Suad Alhalwachi, 64, entrepreneur, Bahraini, mum to a son and two daughters aged 36, 32 and 27 respectively
When I became a mum with my first child, my outlook to life changed completely. I cooked a meal and lived my life to fit his needs and not ours. Later, when the other two kids came, my husband and I got used to living for our children without hesitation. Our life, as I knew it, vanished into thin air and it became a life with kids in it. Motherhood is not about raising kids but the contentment we receive from seeing them grow.
Samah Aziz, 38, Marketing Director, Palestinian and mum to two girls aged 11 and 9
Motherhood to me means always being there, to be a constant source of encouragement and offering a comforting and familiar hand to hold.
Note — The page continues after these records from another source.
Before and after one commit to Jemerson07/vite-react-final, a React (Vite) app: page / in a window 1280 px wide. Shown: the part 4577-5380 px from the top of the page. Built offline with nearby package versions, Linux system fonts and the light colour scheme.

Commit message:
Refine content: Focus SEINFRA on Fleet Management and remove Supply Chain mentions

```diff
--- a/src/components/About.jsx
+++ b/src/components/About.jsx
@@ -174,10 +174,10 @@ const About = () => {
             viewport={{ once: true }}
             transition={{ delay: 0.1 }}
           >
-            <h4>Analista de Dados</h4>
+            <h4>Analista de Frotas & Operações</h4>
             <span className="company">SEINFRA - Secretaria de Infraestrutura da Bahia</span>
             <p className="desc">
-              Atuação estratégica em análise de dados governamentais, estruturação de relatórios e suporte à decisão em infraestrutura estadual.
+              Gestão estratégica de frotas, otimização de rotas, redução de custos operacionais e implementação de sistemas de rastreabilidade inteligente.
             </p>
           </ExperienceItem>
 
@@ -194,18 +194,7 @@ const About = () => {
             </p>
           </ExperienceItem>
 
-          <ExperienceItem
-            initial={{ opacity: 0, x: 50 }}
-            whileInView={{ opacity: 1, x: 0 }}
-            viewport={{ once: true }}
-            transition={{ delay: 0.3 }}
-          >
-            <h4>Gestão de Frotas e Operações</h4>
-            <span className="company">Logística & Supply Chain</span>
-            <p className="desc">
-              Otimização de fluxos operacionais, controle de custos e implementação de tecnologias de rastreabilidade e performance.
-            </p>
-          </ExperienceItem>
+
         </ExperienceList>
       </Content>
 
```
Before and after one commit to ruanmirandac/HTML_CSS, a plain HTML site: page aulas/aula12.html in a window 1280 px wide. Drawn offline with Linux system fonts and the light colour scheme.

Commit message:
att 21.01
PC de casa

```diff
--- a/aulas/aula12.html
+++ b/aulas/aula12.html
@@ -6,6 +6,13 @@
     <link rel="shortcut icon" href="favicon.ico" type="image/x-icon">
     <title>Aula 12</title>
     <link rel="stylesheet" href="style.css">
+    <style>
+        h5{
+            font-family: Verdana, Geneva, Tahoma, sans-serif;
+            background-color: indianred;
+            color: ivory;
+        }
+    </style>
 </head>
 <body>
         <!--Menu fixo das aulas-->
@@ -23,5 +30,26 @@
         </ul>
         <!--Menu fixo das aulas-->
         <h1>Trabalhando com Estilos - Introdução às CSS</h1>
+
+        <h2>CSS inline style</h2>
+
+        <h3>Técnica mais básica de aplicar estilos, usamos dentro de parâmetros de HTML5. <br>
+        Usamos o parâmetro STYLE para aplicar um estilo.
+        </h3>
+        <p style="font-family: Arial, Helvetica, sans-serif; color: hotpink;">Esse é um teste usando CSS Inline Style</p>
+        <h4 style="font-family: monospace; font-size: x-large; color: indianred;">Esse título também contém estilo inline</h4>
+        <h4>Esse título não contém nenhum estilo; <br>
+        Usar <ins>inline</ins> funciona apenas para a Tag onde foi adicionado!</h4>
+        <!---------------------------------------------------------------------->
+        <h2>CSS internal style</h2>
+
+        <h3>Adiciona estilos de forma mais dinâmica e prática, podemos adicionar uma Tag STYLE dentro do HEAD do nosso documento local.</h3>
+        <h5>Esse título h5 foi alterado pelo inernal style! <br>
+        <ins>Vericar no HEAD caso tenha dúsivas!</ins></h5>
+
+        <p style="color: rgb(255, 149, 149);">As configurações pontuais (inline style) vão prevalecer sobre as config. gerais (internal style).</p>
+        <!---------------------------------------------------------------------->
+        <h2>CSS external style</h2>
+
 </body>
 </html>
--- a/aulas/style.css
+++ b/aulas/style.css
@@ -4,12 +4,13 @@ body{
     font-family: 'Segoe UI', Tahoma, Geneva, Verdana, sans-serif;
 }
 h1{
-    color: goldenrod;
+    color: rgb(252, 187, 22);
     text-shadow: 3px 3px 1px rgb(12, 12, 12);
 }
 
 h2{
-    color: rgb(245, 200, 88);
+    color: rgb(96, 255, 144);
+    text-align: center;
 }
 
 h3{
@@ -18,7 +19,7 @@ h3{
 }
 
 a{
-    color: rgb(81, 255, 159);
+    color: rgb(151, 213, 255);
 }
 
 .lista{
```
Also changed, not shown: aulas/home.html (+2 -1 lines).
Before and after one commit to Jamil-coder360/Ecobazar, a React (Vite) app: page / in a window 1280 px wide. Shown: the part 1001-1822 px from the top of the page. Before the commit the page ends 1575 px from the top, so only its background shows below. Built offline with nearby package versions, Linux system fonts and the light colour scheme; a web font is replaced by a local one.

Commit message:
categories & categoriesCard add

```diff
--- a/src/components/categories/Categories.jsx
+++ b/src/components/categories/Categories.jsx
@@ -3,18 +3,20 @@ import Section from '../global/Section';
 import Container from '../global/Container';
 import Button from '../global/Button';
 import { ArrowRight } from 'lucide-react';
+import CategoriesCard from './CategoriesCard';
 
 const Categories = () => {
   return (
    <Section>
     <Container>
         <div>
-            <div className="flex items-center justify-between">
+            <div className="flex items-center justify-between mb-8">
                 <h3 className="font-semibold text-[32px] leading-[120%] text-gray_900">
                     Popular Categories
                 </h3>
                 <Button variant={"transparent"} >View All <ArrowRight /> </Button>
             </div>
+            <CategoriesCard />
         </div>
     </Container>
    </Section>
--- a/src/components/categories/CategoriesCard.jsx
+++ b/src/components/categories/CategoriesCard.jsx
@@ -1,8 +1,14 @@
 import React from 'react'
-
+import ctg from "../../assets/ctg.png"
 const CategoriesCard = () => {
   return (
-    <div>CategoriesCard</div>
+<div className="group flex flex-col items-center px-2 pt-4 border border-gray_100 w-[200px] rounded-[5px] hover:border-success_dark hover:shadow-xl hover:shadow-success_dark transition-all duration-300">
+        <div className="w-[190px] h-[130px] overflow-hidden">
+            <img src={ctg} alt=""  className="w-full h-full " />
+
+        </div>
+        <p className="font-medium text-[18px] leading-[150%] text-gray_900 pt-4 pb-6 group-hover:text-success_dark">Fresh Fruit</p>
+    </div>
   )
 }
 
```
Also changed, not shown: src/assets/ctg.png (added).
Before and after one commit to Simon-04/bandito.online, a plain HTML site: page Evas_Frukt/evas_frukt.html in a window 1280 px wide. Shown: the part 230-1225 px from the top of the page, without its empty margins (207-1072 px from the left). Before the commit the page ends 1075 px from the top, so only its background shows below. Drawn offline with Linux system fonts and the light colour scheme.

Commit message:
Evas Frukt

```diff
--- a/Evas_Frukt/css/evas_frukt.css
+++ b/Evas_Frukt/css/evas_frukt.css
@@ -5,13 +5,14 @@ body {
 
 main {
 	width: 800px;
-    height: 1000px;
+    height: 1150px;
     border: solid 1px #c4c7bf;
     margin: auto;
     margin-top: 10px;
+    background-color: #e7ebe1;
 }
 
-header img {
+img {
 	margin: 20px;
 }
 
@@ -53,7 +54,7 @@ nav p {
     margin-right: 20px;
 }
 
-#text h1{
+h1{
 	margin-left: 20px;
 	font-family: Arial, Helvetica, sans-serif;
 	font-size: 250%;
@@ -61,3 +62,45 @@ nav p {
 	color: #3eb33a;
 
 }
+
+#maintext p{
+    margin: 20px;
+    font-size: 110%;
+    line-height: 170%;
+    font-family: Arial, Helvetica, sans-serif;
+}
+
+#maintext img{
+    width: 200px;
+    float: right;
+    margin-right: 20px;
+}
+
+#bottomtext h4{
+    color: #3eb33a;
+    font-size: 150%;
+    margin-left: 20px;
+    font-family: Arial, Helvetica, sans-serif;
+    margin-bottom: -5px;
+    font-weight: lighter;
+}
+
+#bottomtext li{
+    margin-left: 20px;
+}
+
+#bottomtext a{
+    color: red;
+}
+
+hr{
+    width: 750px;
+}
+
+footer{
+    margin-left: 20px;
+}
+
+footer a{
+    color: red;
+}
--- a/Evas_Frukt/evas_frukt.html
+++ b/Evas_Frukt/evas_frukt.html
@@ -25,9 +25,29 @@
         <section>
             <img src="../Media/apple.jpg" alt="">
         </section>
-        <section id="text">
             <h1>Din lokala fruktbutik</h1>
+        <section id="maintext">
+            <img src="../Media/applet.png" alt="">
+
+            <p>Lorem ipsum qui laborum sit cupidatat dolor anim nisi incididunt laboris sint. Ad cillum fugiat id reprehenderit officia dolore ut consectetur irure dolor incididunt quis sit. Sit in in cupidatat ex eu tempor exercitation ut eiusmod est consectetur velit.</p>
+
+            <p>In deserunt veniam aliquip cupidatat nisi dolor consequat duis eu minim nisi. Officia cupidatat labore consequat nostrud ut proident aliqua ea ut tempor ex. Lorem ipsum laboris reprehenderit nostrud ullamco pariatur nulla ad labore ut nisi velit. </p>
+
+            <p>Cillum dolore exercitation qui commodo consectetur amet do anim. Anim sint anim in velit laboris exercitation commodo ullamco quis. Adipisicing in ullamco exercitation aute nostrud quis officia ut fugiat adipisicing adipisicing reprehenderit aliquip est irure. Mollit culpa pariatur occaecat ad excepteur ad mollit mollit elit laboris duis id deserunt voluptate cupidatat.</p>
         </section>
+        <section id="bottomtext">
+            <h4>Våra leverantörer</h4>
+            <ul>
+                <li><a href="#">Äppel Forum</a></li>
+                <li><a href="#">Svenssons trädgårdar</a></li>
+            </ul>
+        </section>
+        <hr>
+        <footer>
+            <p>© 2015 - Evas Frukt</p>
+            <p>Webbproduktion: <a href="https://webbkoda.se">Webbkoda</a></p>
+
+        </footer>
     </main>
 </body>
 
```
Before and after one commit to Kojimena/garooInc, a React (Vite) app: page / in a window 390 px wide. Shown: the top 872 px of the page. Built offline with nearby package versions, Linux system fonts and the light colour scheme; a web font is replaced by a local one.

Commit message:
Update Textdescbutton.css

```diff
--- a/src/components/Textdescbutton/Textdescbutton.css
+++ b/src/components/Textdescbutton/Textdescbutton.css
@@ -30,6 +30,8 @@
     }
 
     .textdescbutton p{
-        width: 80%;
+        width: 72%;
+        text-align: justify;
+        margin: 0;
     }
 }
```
I feel appreciated and rewarded every single day through their unconditional love. Seeing my daughters happy and fulfilled is my source of happiness.
Every year on Mother’s Day my daughters spring a surprise with gifts and a full day of pampering. I don’t know what ideas they have come up for this year. I am sure we will make an enjoyable day out of it.
Sonia Abu Gabal, 47, HR Manager, Egyptian and mum to two boys and one girl aged 16, 14 and 9 respectively
Mothers are biologically programmed to connect with their babies and love them. Be their cheerleader for every milestone and demonstrate the abundance of unconditional love. Being a mother is the most rewarding and the most frustrating experience. Kids will challenge you, mould you, and in many ways, define you. I am doing the best I can but still it is not perfect.
Generation Z is the first generation to have grown up in a digital world and that affects their behaviour. Unfortunately appreciation is not a necessity in their life - unless they are cornered and have to resort to me to escort them somewhere, only then they show it. I wish I could change that.